## ACTIVITY
What you produce should be every line from the data that includes "michel".

## WORKING DATA
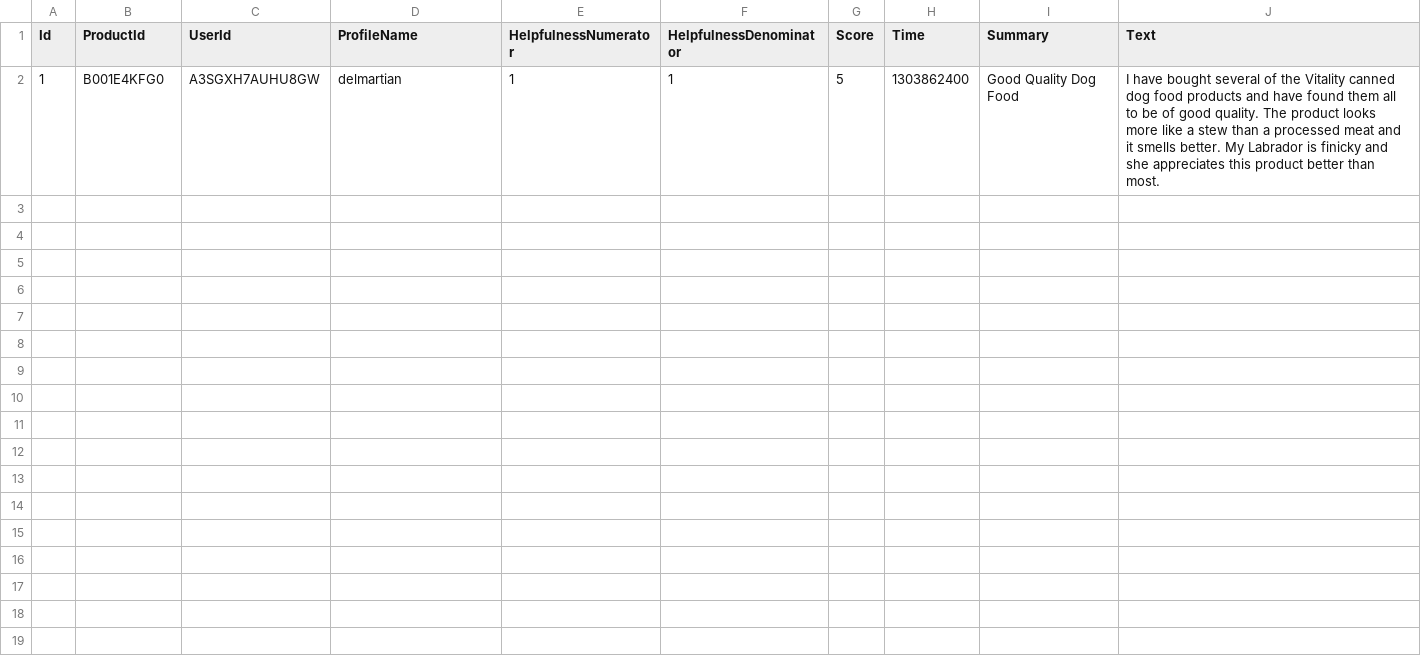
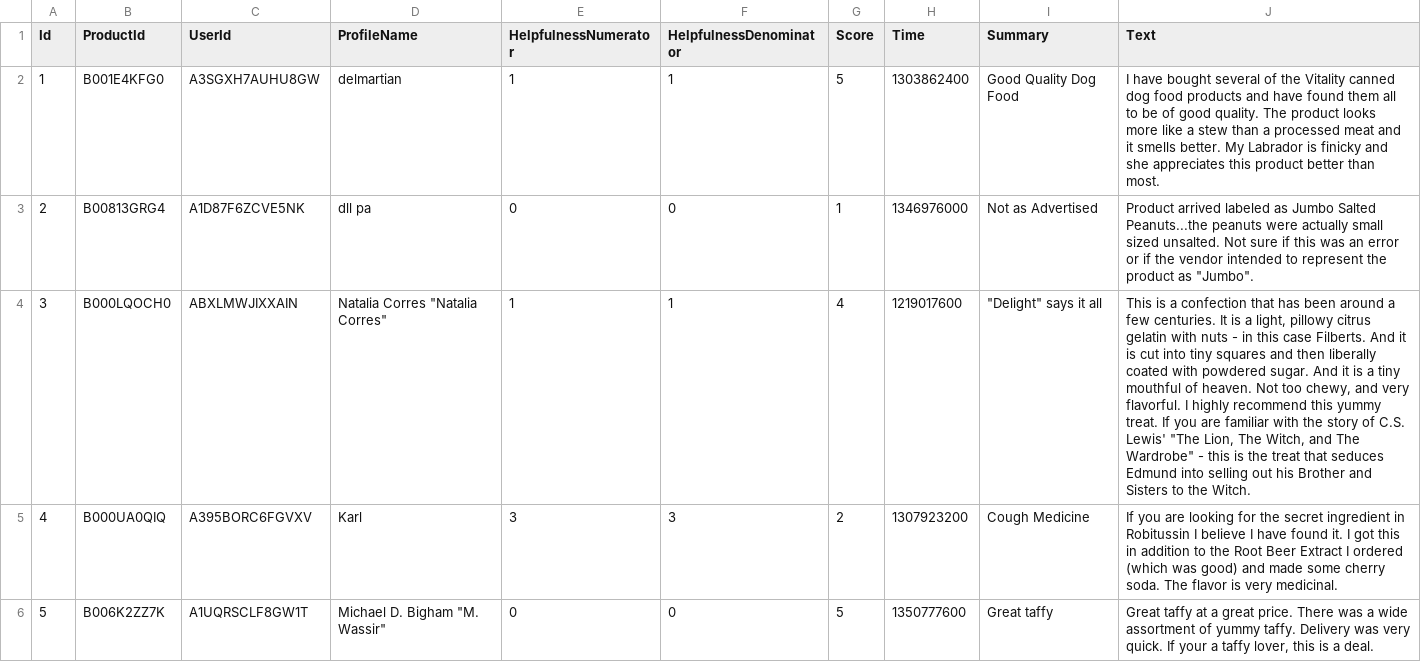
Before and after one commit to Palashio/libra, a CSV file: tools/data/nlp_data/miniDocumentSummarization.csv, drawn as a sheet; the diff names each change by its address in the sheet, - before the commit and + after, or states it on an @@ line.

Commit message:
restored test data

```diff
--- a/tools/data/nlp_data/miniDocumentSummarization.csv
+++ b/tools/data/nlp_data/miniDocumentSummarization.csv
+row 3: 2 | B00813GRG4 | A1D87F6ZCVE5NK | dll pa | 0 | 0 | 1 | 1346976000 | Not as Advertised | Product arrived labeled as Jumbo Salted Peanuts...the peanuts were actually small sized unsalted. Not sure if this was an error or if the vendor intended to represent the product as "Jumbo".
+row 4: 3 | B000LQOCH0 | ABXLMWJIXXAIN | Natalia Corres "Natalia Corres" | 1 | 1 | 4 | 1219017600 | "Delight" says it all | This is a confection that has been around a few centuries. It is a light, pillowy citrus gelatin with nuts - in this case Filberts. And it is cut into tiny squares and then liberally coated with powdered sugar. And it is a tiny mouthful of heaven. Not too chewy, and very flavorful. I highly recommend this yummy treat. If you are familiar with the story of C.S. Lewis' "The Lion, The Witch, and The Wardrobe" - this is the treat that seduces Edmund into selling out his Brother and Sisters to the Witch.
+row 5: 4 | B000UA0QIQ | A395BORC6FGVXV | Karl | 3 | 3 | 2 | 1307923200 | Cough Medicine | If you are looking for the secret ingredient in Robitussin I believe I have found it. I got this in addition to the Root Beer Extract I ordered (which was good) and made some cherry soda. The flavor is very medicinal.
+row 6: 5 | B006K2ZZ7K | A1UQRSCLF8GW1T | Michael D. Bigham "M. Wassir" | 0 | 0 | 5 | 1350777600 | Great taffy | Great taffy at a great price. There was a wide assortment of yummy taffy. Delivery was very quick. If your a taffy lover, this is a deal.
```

==

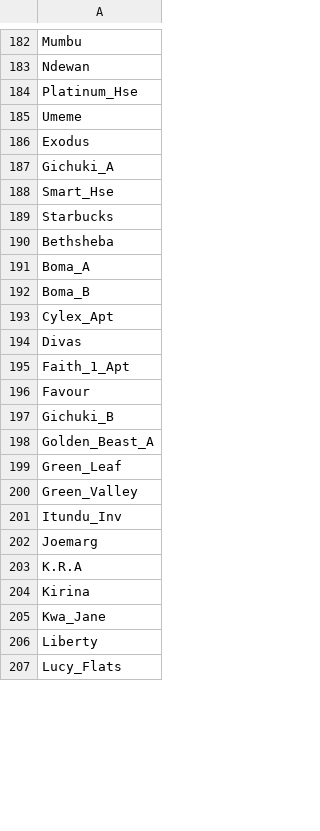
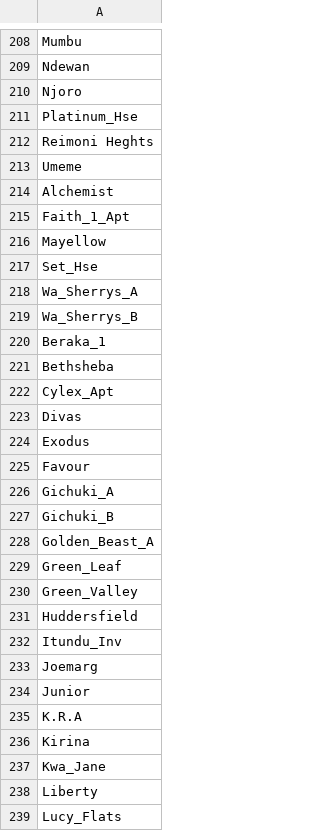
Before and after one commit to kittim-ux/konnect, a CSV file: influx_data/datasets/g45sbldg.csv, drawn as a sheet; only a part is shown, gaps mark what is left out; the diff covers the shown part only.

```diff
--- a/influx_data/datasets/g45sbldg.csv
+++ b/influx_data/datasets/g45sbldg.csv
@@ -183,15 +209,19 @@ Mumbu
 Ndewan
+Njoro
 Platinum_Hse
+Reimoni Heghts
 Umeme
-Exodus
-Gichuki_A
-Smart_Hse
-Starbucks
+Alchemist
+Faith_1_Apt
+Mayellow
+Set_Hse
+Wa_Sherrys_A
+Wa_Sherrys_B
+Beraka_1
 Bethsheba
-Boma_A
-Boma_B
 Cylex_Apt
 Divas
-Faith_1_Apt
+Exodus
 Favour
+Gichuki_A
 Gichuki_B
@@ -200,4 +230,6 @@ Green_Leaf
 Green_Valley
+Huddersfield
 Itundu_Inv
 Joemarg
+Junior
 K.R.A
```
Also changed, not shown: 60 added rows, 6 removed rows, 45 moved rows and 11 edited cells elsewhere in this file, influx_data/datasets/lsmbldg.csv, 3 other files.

...

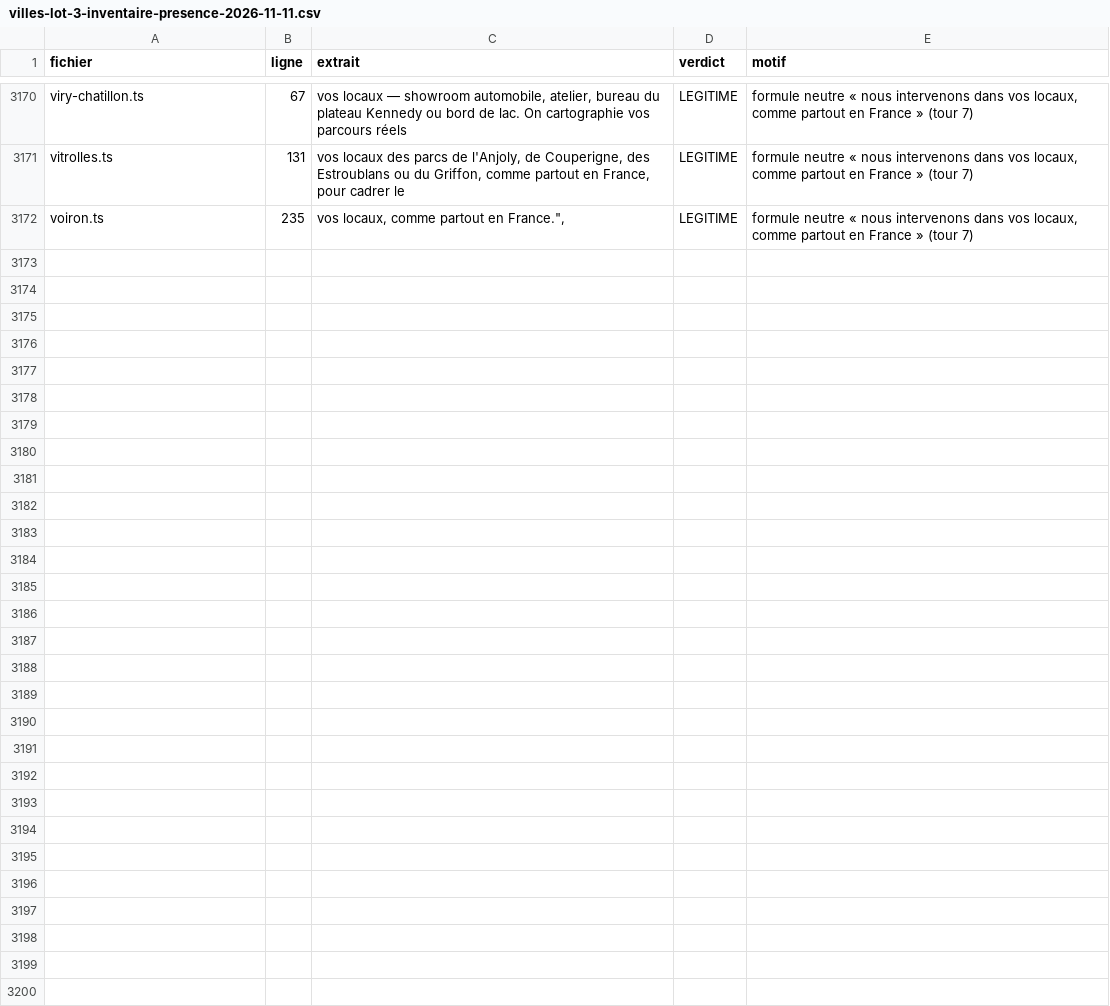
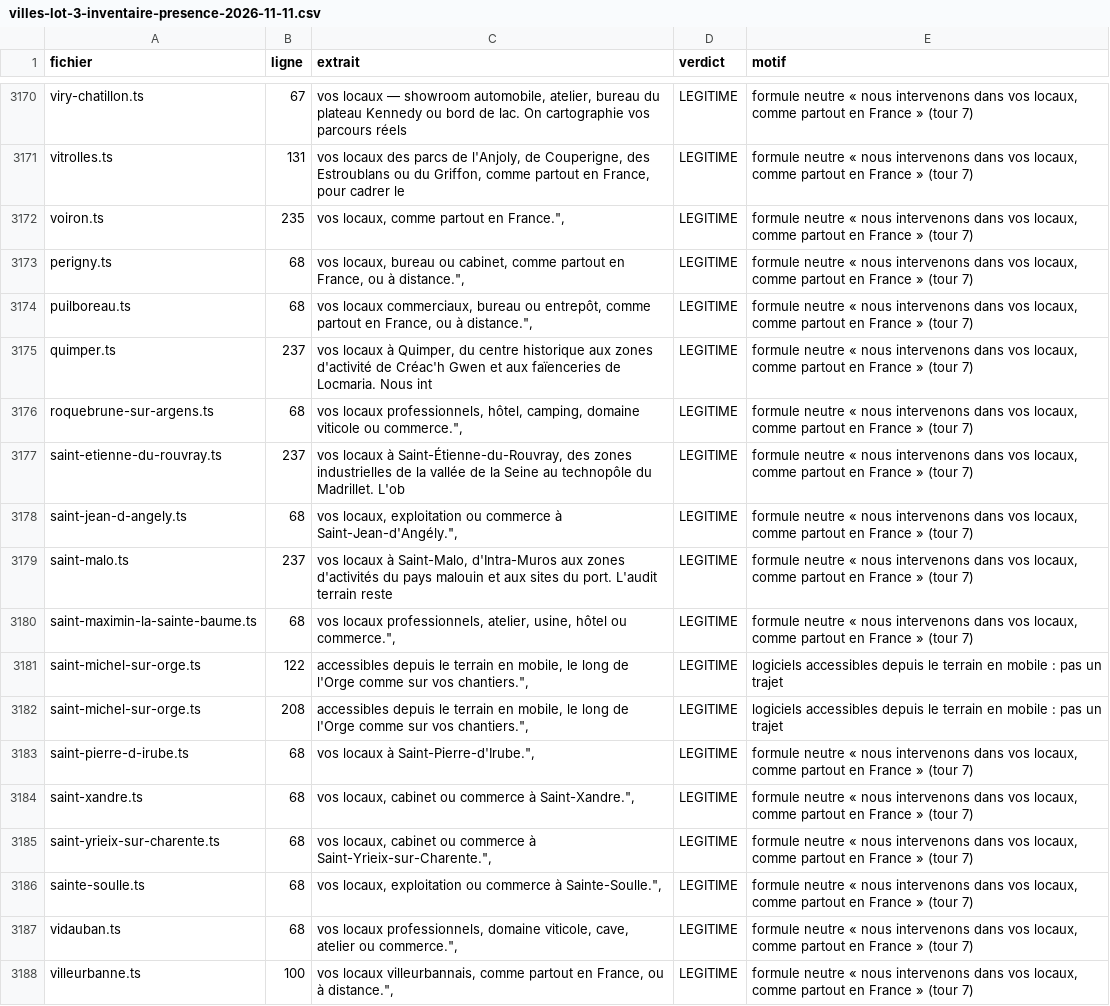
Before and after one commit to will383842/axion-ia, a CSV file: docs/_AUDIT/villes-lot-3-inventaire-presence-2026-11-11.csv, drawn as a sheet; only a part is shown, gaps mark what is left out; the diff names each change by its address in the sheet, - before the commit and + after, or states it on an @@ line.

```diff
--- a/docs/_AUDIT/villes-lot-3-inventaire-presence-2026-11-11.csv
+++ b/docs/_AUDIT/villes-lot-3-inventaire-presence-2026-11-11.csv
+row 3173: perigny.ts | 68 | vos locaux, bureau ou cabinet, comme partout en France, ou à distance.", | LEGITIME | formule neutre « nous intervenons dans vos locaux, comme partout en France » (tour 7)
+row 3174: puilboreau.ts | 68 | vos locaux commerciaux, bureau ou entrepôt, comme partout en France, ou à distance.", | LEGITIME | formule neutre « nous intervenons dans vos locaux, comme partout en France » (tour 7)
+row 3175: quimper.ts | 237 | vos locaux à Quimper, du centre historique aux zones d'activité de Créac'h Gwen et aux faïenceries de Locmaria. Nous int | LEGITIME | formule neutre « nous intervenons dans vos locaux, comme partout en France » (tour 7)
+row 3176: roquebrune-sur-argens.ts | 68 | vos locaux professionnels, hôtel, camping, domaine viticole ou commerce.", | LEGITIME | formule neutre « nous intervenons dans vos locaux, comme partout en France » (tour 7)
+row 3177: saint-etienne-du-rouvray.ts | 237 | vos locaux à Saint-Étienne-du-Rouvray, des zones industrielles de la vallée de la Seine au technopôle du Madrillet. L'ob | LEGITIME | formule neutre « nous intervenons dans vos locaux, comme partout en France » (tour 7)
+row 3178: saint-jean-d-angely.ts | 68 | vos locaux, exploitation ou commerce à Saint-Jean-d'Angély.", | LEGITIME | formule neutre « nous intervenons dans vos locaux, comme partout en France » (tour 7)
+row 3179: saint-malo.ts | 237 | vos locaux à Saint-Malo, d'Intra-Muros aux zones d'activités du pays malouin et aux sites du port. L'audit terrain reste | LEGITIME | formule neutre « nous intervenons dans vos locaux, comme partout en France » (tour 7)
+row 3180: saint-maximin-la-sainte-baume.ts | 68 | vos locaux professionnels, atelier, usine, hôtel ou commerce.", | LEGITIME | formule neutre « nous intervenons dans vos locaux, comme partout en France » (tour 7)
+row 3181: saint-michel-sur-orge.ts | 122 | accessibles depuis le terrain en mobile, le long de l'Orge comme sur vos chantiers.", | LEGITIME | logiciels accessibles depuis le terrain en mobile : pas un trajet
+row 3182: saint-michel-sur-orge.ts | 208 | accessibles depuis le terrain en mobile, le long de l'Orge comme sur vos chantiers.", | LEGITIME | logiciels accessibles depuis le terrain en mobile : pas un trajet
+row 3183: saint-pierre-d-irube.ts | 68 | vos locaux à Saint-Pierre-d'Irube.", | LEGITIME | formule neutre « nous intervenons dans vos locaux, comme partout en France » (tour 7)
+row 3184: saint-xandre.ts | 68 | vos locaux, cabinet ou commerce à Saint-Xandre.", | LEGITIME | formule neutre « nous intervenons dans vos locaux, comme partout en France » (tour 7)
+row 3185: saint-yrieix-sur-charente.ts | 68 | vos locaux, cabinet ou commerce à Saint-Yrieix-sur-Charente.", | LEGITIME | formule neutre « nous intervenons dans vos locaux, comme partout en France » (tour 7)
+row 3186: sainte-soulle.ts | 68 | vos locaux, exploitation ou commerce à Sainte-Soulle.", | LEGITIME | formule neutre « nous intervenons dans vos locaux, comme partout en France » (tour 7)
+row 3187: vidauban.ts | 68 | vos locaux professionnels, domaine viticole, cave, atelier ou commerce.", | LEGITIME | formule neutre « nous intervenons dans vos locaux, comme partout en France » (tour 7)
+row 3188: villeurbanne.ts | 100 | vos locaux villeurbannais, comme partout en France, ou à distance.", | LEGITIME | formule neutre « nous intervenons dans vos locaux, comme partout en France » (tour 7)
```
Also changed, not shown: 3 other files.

## EXERCISE OUTPUT
+row 3181: saint-michel-sur-orge.ts | 122 | accessibles depuis le terrain en mobile, le long de l'Orge comme sur vos chantiers.", | LEGITIME | logiciels accessibles depuis le terrain en mobile : pas un trajet
+row 3182: saint-michel-sur-orge.ts | 208 | accessibles depuis le terrain en mobile, le long de l'Orge comme sur vos chantiers.", | LEGITIME | logiciels accessibles depuis le terrain en mobile : pas un trajet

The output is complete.